## Information shown
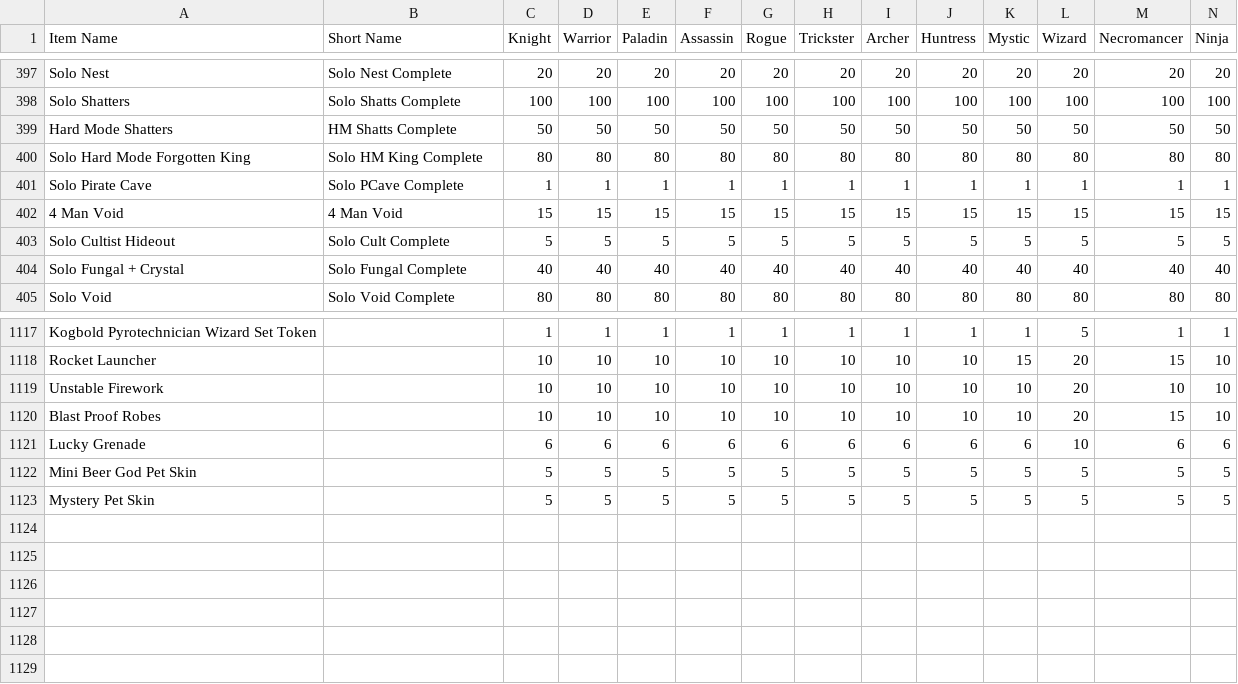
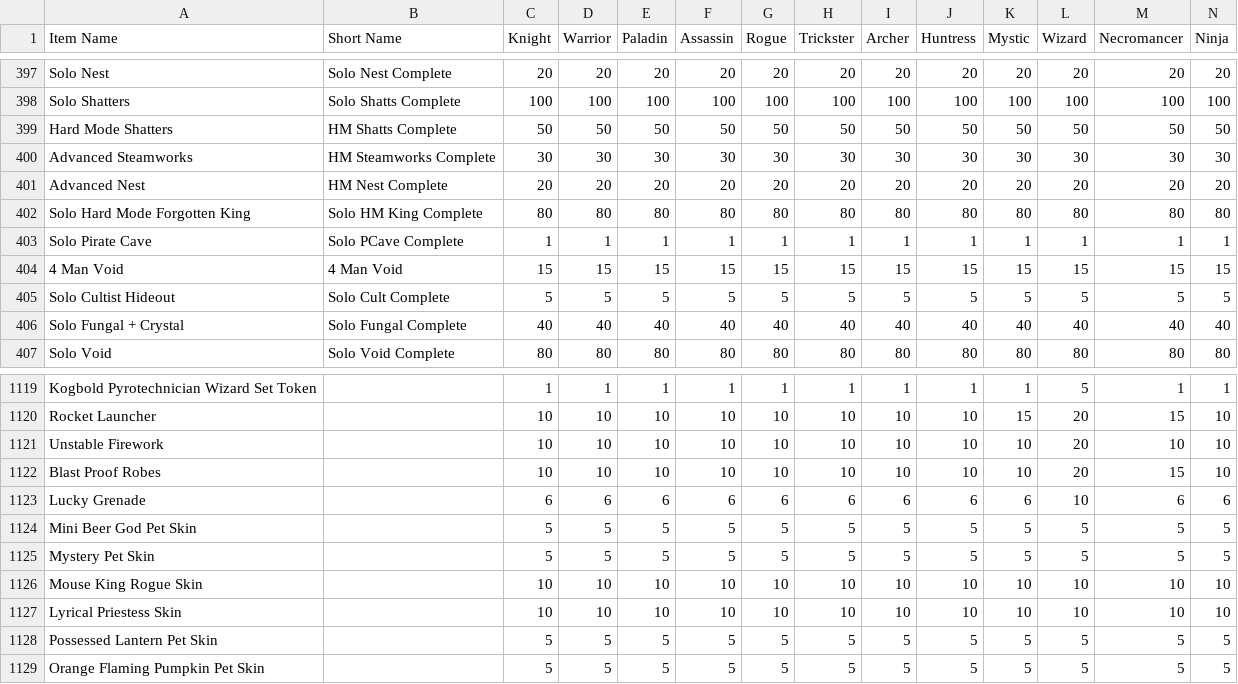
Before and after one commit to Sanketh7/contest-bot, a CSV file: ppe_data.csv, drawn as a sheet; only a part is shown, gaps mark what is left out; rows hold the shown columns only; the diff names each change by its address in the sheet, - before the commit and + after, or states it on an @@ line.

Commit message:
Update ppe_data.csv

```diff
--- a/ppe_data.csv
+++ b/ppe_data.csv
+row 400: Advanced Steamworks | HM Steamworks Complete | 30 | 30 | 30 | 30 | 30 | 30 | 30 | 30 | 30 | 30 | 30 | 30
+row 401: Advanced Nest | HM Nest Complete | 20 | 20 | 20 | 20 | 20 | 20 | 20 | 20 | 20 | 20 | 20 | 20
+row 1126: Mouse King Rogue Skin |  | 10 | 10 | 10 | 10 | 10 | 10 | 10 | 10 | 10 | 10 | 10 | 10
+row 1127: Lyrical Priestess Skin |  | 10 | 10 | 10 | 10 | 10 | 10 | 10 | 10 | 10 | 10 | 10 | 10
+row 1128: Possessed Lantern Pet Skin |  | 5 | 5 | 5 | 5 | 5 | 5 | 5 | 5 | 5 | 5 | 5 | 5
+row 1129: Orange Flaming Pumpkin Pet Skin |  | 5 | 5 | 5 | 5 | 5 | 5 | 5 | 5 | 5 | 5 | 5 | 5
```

## Task directions
What's needed is every line above, retyped exactly and free of pictures.

## Answer box
Before and after one commit to Sanketh7/contest-bot, a CSV file: ppe_data.csv, drawn as a sheet; only a part is shown, gaps mark what is left out; rows hold the shown columns only; the diff names each change by its address in the sheet, - before the commit and + after, or states it on an @@ line.

Commit message:
Update ppe_data.csv

```diff
--- a/ppe_data.csv
+++ b/ppe_data.csv
+row 400: Advanced Steamworks | HM Steamworks Complete | 30 | 30 | 30 | 30 | 30 | 30 | 30 | 30 | 30 | 30 | 30 | 30
+row 401: Advanced Nest | HM Nest Complete | 20 | 20 | 20 | 20 | 20 | 20 | 20 | 20 | 20 | 20 | 20 | 20
+row 1126: Mouse King Rogue Skin |  | 10 | 10 | 10 | 10 | 10 | 10 | 10 | 10 | 10 | 10 | 10 | 10
+row 1127: Lyrical Priestess Skin |  | 10 | 10 | 10 | 10 | 10 | 10 | 10 | 10 | 10 | 10 | 10 | 10
+row 1128: Possessed Lantern Pet Skin |  | 5 | 5 | 5 | 5 | 5 | 5 | 5 | 5 | 5 | 5 | 5 | 5
+row 1129: Orange Flaming Pumpkin Pet Skin |  | 5 | 5 | 5 | 5 | 5 | 5 | 5 | 5 | 5 | 5 | 5 | 5
```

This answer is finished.